The company recently discovered that an unauthorised party had copied and encrypted information, and took steps towards removing it.
On November 19th, 2018, Marriott was able to decrypt the information and determined that the contents were from the Starwood guest reservation database.
“We deeply regret this incident happened,” said Arne Sorenson, Marriott president.
“We fell short of what our guests deserve and what we expect of ourselves.
“We are doing everything we can to support our guests, and using lessons learned to be better moving forward.”
The company has not finished identifying duplicate information in the database, but believes it contains information on up to approximately 500 million guests who made a reservation at a Starwood property.
For approximately 327 million of these guests, the information includes some combination of name, mailing address, phone number, email address, passport number, Starwood Preferred Guest account information, date of birth, gender, arrival and departure information, reservation date, and communication preferences.
For some, the information also includes payment card numbers and payment card expiration dates, but the payment card numbers were encrypted using Advanced Encryption Standard encryption.
There are two components needed to decrypt the payment card numbers, and at this point, Marriott has not been able to rule out the possibility that both were taken.
For the remaining guests, the information was limited to name and sometimes other data such as mailing address, email address, or other information.
Sorenson added: “Marriott is reaffirming our commitment to our guests around the world.
“We are working hard to ensure our guests have answers to questions about their personal information, with a dedicated website and call centre.
“We will also continue to support the efforts of law enforcement and to work with leading security experts to improve.
“Finally, we are devoting the resources necessary to phase out Starwood systems and accelerate the ongoing security enhancements to our network.”

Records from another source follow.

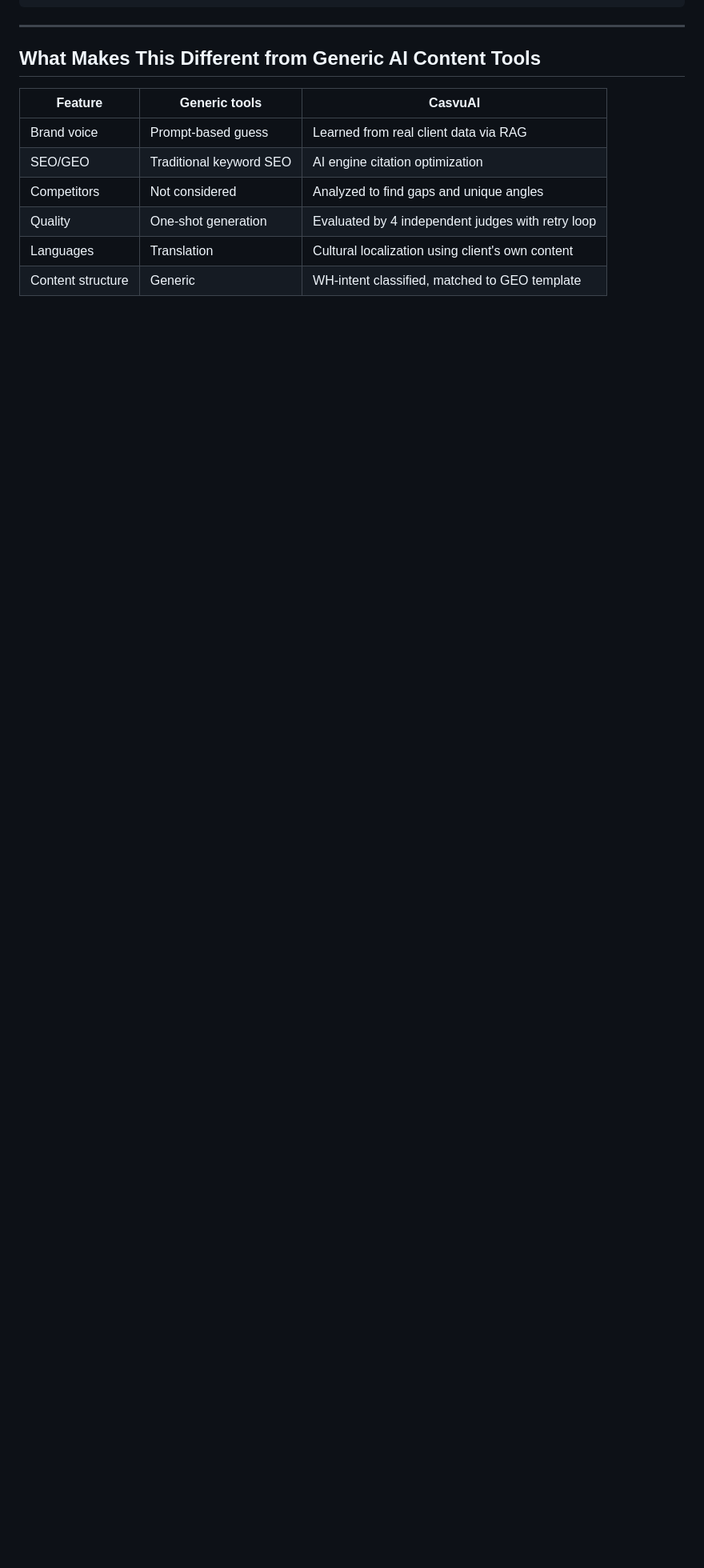
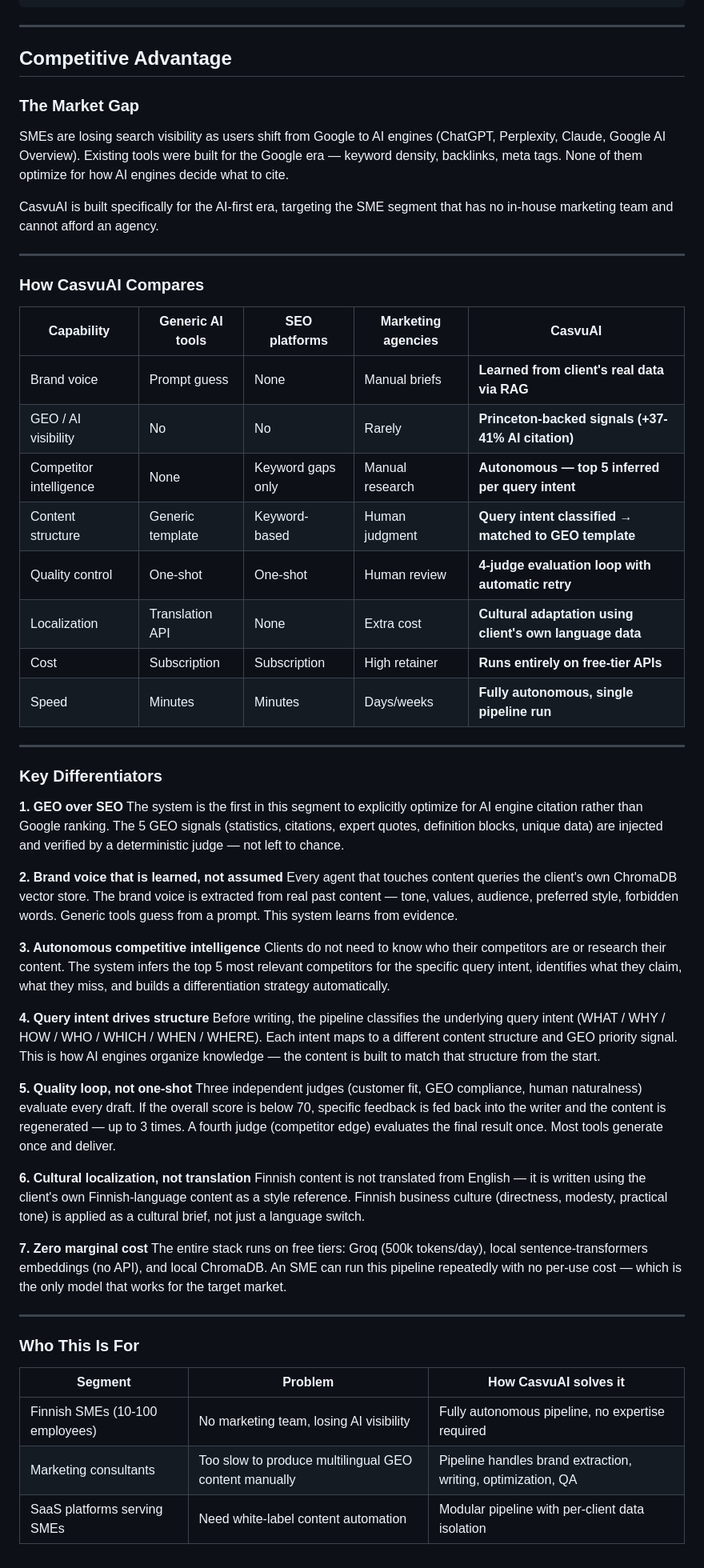
Before and after one commit to seyedhasanmirhoseini1367/CasvuAi, a Markdown page: ARCHITECTURE.md, the part around the change. Shown at 80% size. Drawn GitHub-style; blank space fills up the shorter version.

Commit message:
Add competitive advantage section to ARCHITECTURE.md
Covers market gap, feature comparison table, 7 key differentiators,
and target segment breakdown for referee/investor presentation.

Co-Authored-By: Claude Sonnet 4.6 <noreply@anthropic.com>

```diff
--- a/ARCHITECTURE.md
+++ b/ARCHITECTURE.md
@@ -289,13 +289,60 @@ casevuAI/
 
 ---
 
-## What Makes This Different from Generic AI Content Tools
+## Competitive Advantage
 
-| Feature | Generic tools | CasvuAI |
-|---------|--------------|---------|
-| Brand voice | Prompt-based guess | Learned from real client data via RAG |
-| SEO/GEO | Traditional keyword SEO | AI engine citation optimization |
-| Competitors | Not considered | Analyzed to find gaps and unique angles |
-| Quality | One-shot generation | Evaluated by 4 independent judges with retry loop |
-| Languages | Translation | Cultural localization using client's own content |
-| Content structure | Generic | WH-intent classified, matched to GEO template |
+### The Market Gap
+
+SMEs are losing search visibility as users shift from Google to AI engines (ChatGPT, Perplexity, Claude, Google AI Overview). Existing tools were built for the Google era — keyword density, backlinks, meta tags. None of them optimize for how AI engines decide what to cite.
+
+CasvuAI is built specifically for the AI-first era, targeting the SME segment that has no in-house marketing team and cannot afford an agency.
+
+---
+
+### How CasvuAI Compares
+
+| Capability | Generic AI tools | SEO platforms | Marketing agencies | **CasvuAI** |
+|---|---|---|---|---|
+| Brand voice | Prompt guess | None | Manual briefs | **Learned from client's real data via RAG** |
+| GEO / AI visibility | No | No | Rarely | **Princeton-backed signals (+37-41% AI citation)** |
+| Competitor intelligence | None | Keyword gaps only | Manual research | **Autonomous — top 5 inferred per query intent** |
+| Content structure | Generic template | Keyword-based | Human judgment | **Query intent classified → matched to GEO template** |
+| Quality control | One-shot | One-shot | Human review | **4-judge evaluation loop with automatic retry** |
+| Localization | Translation API | None | Extra cost | **Cultural adaptation using client's own language data** |
+| Cost | Subscription | Subscription | High retainer | **Runs entirely on free-tier APIs** |
+| Speed | Minutes | Minutes | Days/weeks | **Fully autonomous, single pipeline run** |
+
+---
+
+### Key Differentiators
+
+**1. GEO over SEO**
+The system is the first in this segment to explicitly optimize for AI engine citation rather than Google ranking. The 5 GEO signals (statistics, citations, expert quotes, definition blocks, unique data) are injected and verified by a deterministic judge — not left to chance.
+
+**2. Brand voice that is learned, not assumed**
+Every agent that touches content queries the client's own ChromaDB vector store. The brand voice is extracted from real past content — tone, values, audience, preferred style, forbidden words. Generic tools guess from a prompt. This system learns from evidence.
+
+**3. Autonomous competitive intelligence**
+Clients do not need to know who their competitors are or research their content. The system infers the top 5 most relevant competitors for the specific query intent, identifies what they claim, what they miss, and builds a differentiation strategy automatically.
+
+**4. Query intent drives structure**
+Before writing, the pipeline classifies the underlying query intent (WHAT / WHY / HOW / WHO / WHICH / WHEN / WHERE). Each intent maps to a different content structure and GEO priority signal. This is how AI engines organize knowledge — the content is built to match that structure from the start.
+
+**5. Quality loop, not one-shot**
+Three independent judges (customer fit, GEO compliance, human naturalness) evaluate every draft. If the overall score is below 70, specific feedback is fed back into the writer and the content is regenerated — up to 3 times. A fourth judge (competitor edge) evaluates the final result once. Most tools generate once and deliver.
+
+**6. Cultural localization, not translation**
+Finnish content is not translated from English — it is written using the client's own Finnish-language content as a style reference. Finnish business culture (directness, modesty, practical tone) is applied as a cultural brief, not just a language switch.
+
+**7. Zero marginal cost**
+The entire stack runs on free tiers: Groq (500k tokens/day), local sentence-transformers embeddings (no API), and local ChromaDB. An SME can run this pipeline repeatedly with no per-use cost — which is the only model that works for the target market.
+
+---
+
+### Who This Is For
+
+| Segment | Problem | How CasvuAI solves it |
+|---|---|---|
+| Finnish SMEs (10-100 employees) | No marketing team, losing AI visibility | Fully autonomous pipeline, no expertise required |
+| Marketing consultants | Too slow to produce multilingual GEO content manually | Pipeline handles brand extraction, writing, optimization, QA |
+| SaaS platforms serving SMEs | Need white-label content automation | Modular pipeline with per-client data isolation |
```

Marriott reported this incident to law enforcement and continues to support their investigation.
The company has begun notifying regulatory authorities.